Self Care Practices for Farmers — The truth is, being a farmer means you are constantly giving your energy with little time to recharge and recenter. It’s hard to find time for yourself, which can lead to a downward spiral of burnout, depression and even death. The more responsibilities you have, the more essential it is that you take care of yourself. Learn how three farmers implement self-care in their work, how to identify your emotional needs and communication style, and walk away with a few key tools that you can implement into your daily farm routine in just 10 minutes a day.
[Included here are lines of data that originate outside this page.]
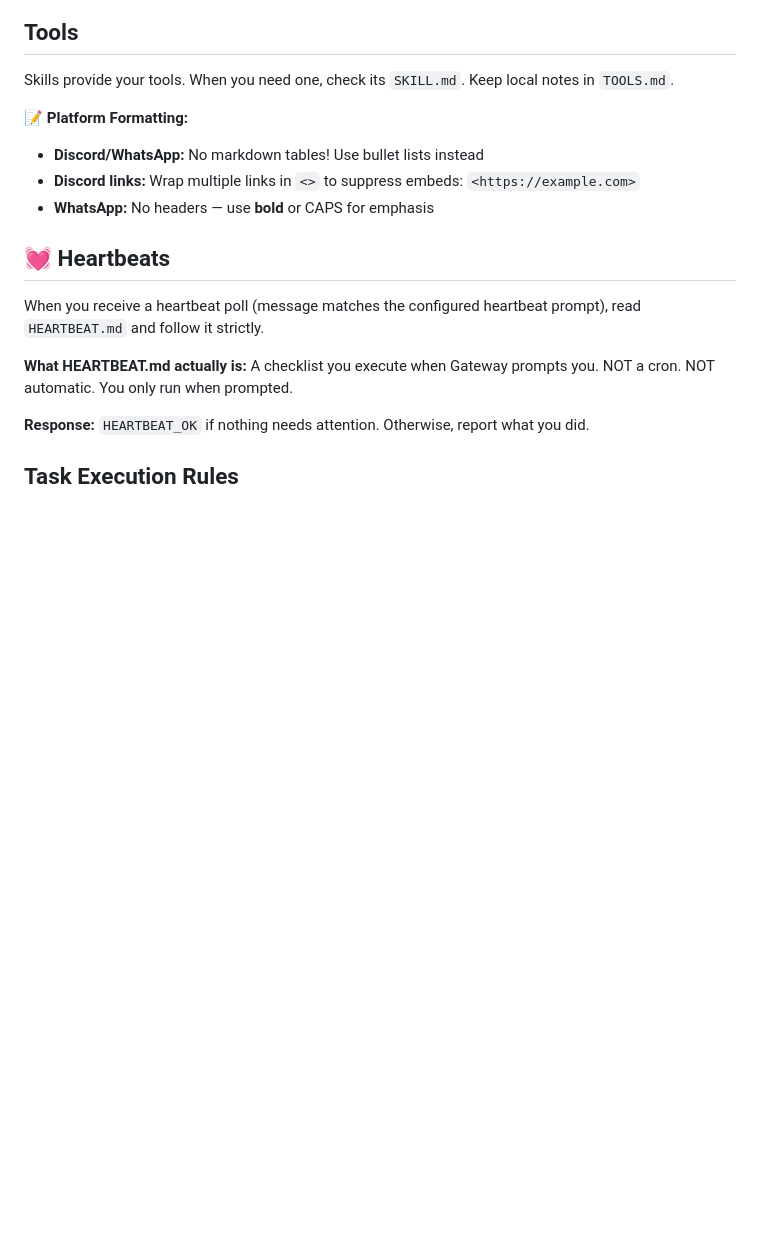
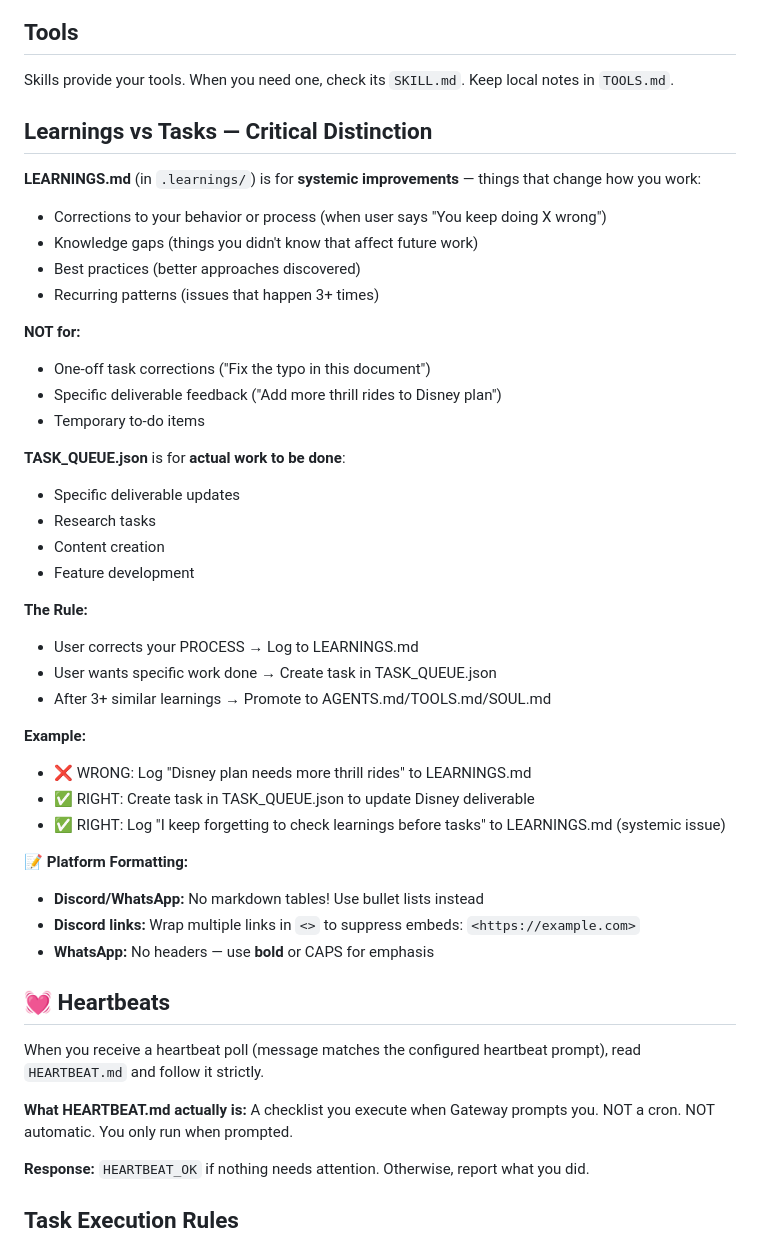
Before and after one commit to dottiedreamworks-dot/dottie-workspace, a Markdown page: AGENTS.md, the part around the change. Drawn GitHub-style; blank space fills up the shorter version.

Commit message:
Document learnings vs tasks distinction permanently in AGENTS.md

```diff
--- a/AGENTS.md
+++ b/AGENTS.md
@@ -142,6 +142,35 @@ On platforms that support reactions (Discord, Slack), use emoji reactions natura
 ## Tools
 
 Skills provide your tools. When you need one, check its `SKILL.md`. Keep local notes in `TOOLS.md`.
+
+## Learnings vs Tasks — Critical Distinction
+
+**LEARNINGS.md** (in `.learnings/`) is for **systemic improvements** — things that change how you work:
+- Corrections to your behavior or process (when user says "You keep doing X wrong")
+- Knowledge gaps (things you didn't know that affect future work)
+- Best practices (better approaches discovered)
+- Recurring patterns (issues that happen 3+ times)
+
+**NOT for:**
+- One-off task corrections ("Fix the typo in this document")
+- Specific deliverable feedback ("Add more thrill rides to Disney plan")
+- Temporary to-do items
+
+**TASK_QUEUE.json** is for **actual work to be done**:
+- Specific deliverable updates
+- Research tasks
+- Content creation
+- Feature development
+
+**The Rule:**
+- User corrects your PROCESS → Log to LEARNINGS.md
+- User wants specific work done → Create task in TASK_QUEUE.json
+- After 3+ similar learnings → Promote to AGENTS.md/TOOLS.md/SOUL.md
+
+**Example:**
+- ❌ WRONG: Log "Disney plan needs more thrill rides" to LEARNINGS.md
+- ✅ RIGHT: Create task in TASK_QUEUE.json to update Disney deliverable
+- ✅ RIGHT: Log "I keep forgetting to check learnings before tasks" to LEARNINGS.md (systemic issue)
 
 **📝 Platform Formatting:**
 
```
Marlena Nip, Edible Schoolyard New Orleans (LA), Felicia Bell, RD & S Farm (MS), and Mark Cain, Dripping Springs Garden
Watching the very real and lovely way that You Got This offers places for the local creative community to seek help or even for the larger community to receive training to see the signs of depression or addiction among their culture bearers, I can easily see how we can add food producers to this.
So look for the beta version of Farmers and Culinarians: You Got This to begin in New Orleans. The good news is that we already have happy and well places to engage with our producers to offer an ear, resources and support: farmers markets, and the local farm delivery hubs popping up around town. In addition, many of the chefs and store owners who truly value local artistry and who care for these producers and see them regularly are also interested in being a place for this to begin.
Within Farmers and Culinarians: You Got This, I fully expect to revive one special activity from our fair trade/handmade holiday market (Festivus) that ran from 2003-2007 next to our Crescent City Farmers Market: our “Office of Homeland Serenity” which was designed to offer some respite and care, offered even before the regional horror show that began in August 2005. After the levee breaks, the OHS was even more special and useful at Festivus. I still get comments from locals about it and how they loved the set of activities and fun we added to each day.
I’ll keep you updated and please let me know about your local initiatives that are designed to build support for your producers and to extend the health and wellness offerings at farmers markets to even more neighbors.